Action item> Extract every line below that contains the word "Calabria".

[Before-and-after page screenshots]
============
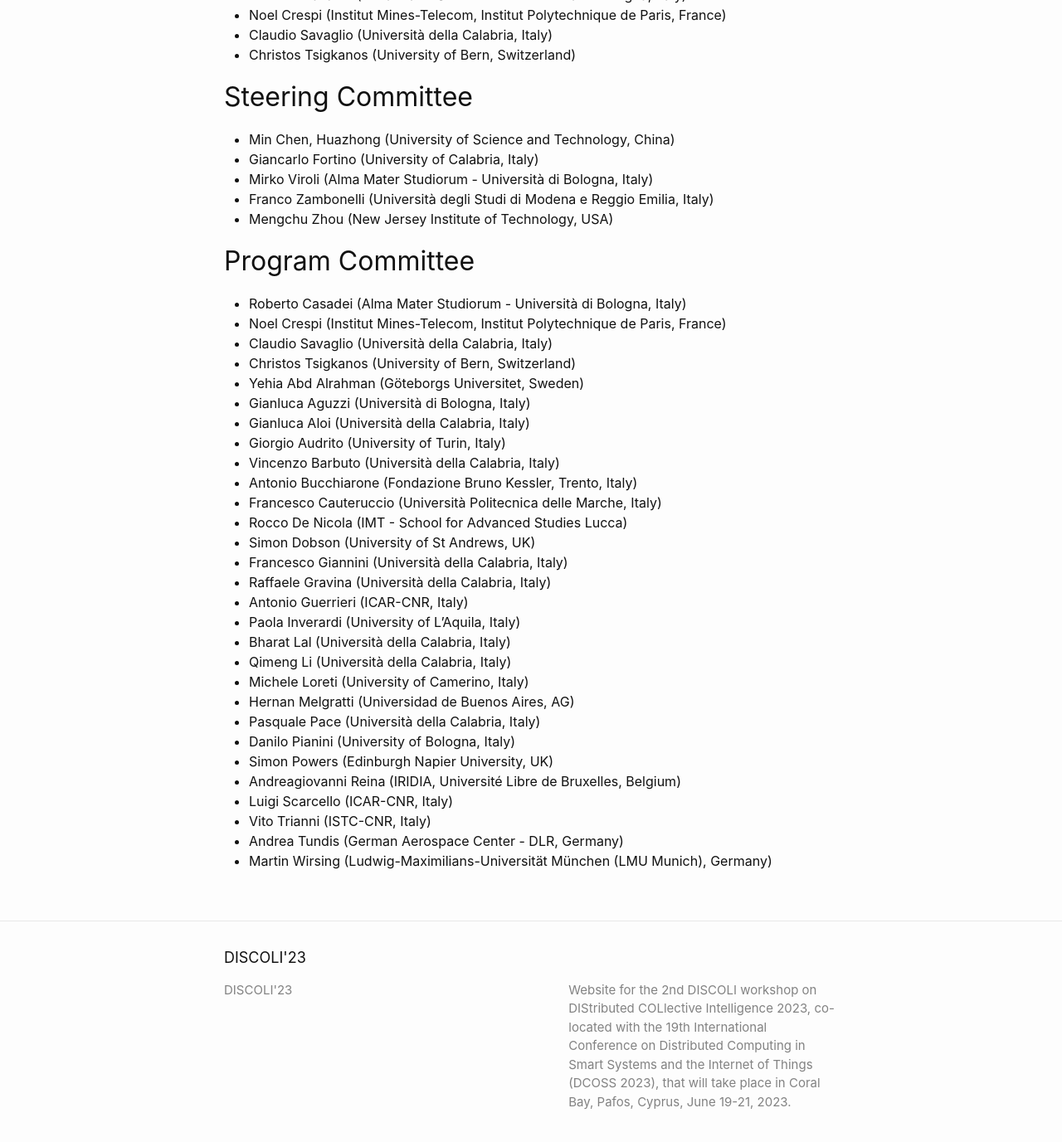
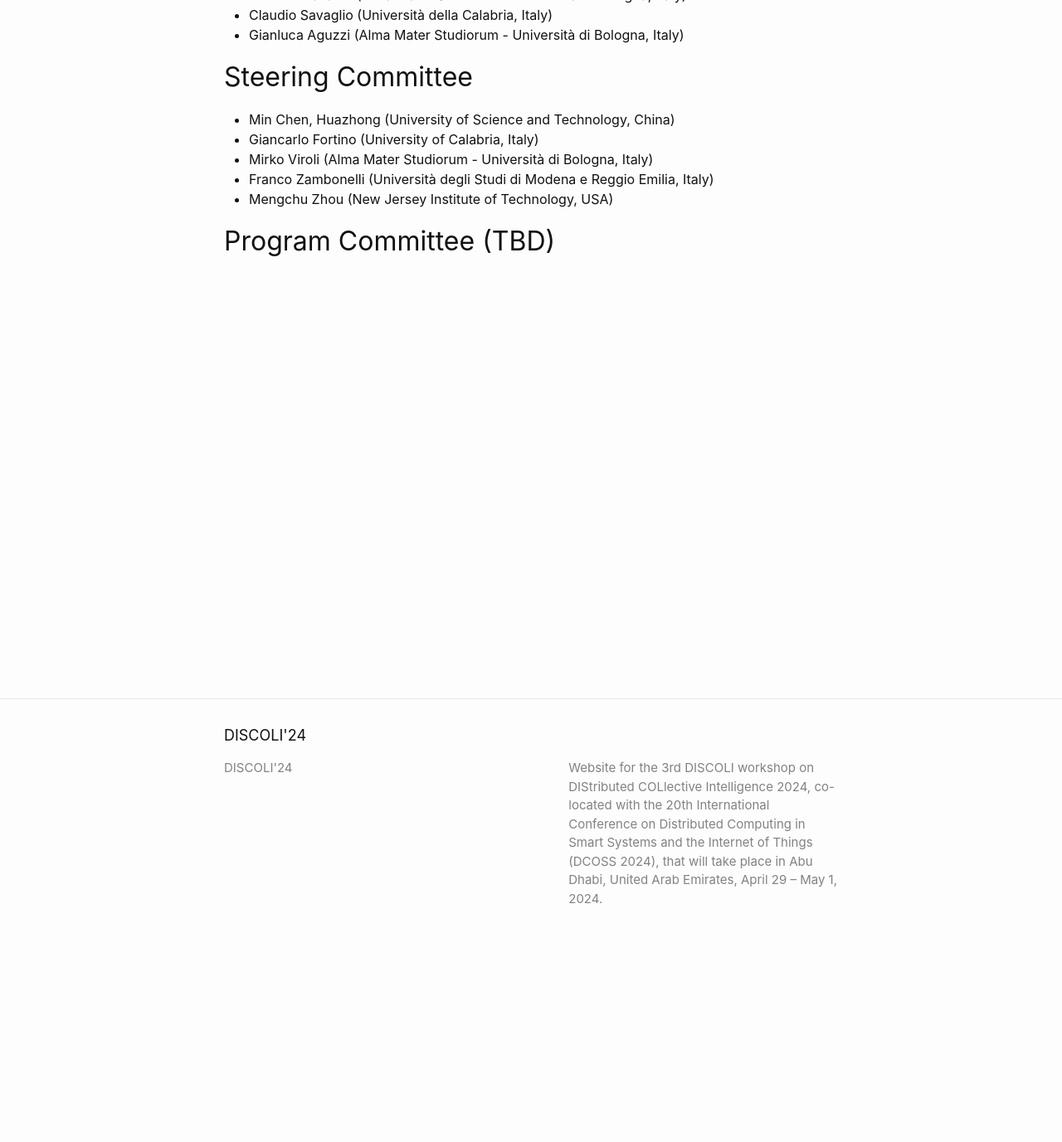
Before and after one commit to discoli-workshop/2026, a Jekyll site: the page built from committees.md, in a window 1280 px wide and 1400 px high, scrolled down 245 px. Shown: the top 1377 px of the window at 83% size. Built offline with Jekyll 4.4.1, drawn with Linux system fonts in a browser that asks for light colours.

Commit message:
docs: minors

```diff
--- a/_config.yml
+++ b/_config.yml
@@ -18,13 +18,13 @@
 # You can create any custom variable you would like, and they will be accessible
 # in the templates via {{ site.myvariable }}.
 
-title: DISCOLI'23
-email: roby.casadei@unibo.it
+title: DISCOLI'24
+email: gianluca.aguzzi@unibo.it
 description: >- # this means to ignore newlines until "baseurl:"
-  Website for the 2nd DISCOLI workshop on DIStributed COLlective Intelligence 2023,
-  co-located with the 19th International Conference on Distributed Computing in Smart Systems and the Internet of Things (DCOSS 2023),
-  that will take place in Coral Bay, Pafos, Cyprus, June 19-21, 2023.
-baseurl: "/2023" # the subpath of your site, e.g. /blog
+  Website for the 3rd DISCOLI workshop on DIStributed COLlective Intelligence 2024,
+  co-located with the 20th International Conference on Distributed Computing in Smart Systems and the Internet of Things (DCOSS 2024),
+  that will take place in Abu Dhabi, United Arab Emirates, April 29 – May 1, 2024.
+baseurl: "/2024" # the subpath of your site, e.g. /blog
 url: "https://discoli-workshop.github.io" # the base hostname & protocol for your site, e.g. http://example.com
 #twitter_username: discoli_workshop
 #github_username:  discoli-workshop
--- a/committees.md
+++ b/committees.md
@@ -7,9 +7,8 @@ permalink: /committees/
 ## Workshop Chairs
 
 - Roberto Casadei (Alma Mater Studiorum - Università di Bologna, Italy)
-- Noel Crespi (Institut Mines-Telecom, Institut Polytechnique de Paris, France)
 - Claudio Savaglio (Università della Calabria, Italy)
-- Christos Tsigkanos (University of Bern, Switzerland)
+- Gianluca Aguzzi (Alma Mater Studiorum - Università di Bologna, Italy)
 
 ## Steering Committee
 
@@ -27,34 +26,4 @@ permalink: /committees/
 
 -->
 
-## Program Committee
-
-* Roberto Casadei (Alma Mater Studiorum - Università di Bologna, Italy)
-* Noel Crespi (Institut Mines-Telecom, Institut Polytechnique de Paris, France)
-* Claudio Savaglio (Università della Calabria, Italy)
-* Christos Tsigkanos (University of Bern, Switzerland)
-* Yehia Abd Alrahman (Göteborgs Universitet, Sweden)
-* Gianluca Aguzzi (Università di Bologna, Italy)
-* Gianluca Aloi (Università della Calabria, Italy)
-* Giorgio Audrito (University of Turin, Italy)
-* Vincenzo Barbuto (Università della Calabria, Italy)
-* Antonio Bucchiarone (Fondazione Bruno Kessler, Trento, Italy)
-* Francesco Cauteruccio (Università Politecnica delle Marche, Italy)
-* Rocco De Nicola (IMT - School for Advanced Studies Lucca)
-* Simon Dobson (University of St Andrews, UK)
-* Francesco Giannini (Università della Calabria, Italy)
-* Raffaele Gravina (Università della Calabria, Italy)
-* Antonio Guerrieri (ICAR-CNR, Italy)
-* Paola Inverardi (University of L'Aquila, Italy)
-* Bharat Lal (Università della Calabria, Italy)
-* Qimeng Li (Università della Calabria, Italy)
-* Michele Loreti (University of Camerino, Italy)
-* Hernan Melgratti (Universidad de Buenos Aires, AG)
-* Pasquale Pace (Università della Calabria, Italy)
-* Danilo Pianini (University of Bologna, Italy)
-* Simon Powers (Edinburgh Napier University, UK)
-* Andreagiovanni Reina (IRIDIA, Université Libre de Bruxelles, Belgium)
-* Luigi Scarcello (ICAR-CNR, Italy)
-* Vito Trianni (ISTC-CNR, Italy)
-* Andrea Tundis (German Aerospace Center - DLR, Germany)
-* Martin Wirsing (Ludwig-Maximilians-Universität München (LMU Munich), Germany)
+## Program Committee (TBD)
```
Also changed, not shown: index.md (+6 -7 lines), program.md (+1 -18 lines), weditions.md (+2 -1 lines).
============
Answer space>
 - Claudio Savaglio (Università della Calabria, Italy)
-* Claudio Savaglio (Università della Calabria, Italy)
-* Gianluca Aloi (Università della Calabria, Italy)
-* Vincenzo Barbuto (Università della Calabria, Italy)
-* Francesco Giannini (Università della Calabria, Italy)
-* Raffaele Gravina (Università della Calabria, Italy)
-* Bharat Lal (Università della Calabria, Italy)
-* Qimeng Li (Università della Calabria, Italy)
-* Pasquale Pace (Università della Calabria, Italy)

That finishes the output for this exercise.